There wasn’t much fanfare when Peterbilt Motors demoed an electric refuse truck earlier this year. However, vocational vehicles used in urban environments – refuse trucks, utility vehicles – are likely going to need to be electric in the future to meet strict urban emission and noise restrictions. Tesla could leapfrog the competition by developing a range of electric urban, vocational vehicles based off its semi-truck platform. This would give it significant differentiation in the truck market and, again, would appeal to urban authorities looking for ways to improve air quality. Tesla could also bring value through more sophisticated use of technology in the vocational market, an industry which is quite traditional and slow to adopt new features/functionalities.

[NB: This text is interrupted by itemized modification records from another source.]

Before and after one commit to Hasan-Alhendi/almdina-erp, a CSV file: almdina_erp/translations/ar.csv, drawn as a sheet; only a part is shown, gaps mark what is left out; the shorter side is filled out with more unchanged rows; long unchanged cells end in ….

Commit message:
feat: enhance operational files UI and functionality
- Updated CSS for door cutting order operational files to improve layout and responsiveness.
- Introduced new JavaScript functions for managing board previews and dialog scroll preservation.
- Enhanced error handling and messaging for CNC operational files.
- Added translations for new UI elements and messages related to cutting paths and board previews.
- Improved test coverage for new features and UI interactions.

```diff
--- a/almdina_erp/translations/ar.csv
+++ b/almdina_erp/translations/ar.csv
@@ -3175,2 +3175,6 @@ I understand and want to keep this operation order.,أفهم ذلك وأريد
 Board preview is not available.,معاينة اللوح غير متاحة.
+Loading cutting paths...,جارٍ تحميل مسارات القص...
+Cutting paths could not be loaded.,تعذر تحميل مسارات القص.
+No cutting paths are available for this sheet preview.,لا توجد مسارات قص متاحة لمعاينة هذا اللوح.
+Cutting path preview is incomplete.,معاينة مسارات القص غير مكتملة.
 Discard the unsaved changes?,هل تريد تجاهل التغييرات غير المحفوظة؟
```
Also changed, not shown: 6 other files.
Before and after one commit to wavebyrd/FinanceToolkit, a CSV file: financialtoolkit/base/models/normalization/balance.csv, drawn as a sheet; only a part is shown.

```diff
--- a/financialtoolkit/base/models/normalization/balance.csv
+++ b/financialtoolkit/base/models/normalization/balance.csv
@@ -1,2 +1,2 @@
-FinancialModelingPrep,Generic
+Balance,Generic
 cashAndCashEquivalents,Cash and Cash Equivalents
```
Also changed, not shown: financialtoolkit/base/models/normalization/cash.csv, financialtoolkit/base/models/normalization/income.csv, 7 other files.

Trucks and buses are major contributors to air pollution, particularly in urban areas. Whilst they don’t attract the attention that passenger vehicles do, the benefits of electrification and autonomy are just as great, if not more so. Based on early reports, Tesla seems to be aiming for a mid-range truck capable of city activity or limited inter-city activity.
Class 4-8 truck sales are in the range of 450,000 to 500,000 units per year in the US alone (Tesla’s likely primary market). Capturing only 5% of this market would represent 25,000 units annually or, based on a retail price of US$150,000, close to US$4bn in sales per year from the US alone.
Of course, this pre-supposes that Tesla will pursue a traditional ownership model. The cost of purchasing, maintaining (service, parts), fuelling and providing a driver for a traditional Class 8 truck easily exceeds US$1m over a ten-year period.
Electric vehicles are cheaper to service, maintain and fuel than their diesel counterparts. Driver costs could be reduced in the longer term using autonomy. By disrupting the truck aftermarket with a subscription-based fright model could see Tesla drive far higher revenues whilst simultaneously lowering the total cost of ownership for fleet operators.
Finally, if Tesla is serious about its ambitions in the truck market it will need to focus on executing deliveries and/or availability of service on time. To date, buyers of its cars have been, to a degree, tolerant of delays because they are excited about a new product. Tesla will find the logistics market much less forgiving.
Image Source: Tesla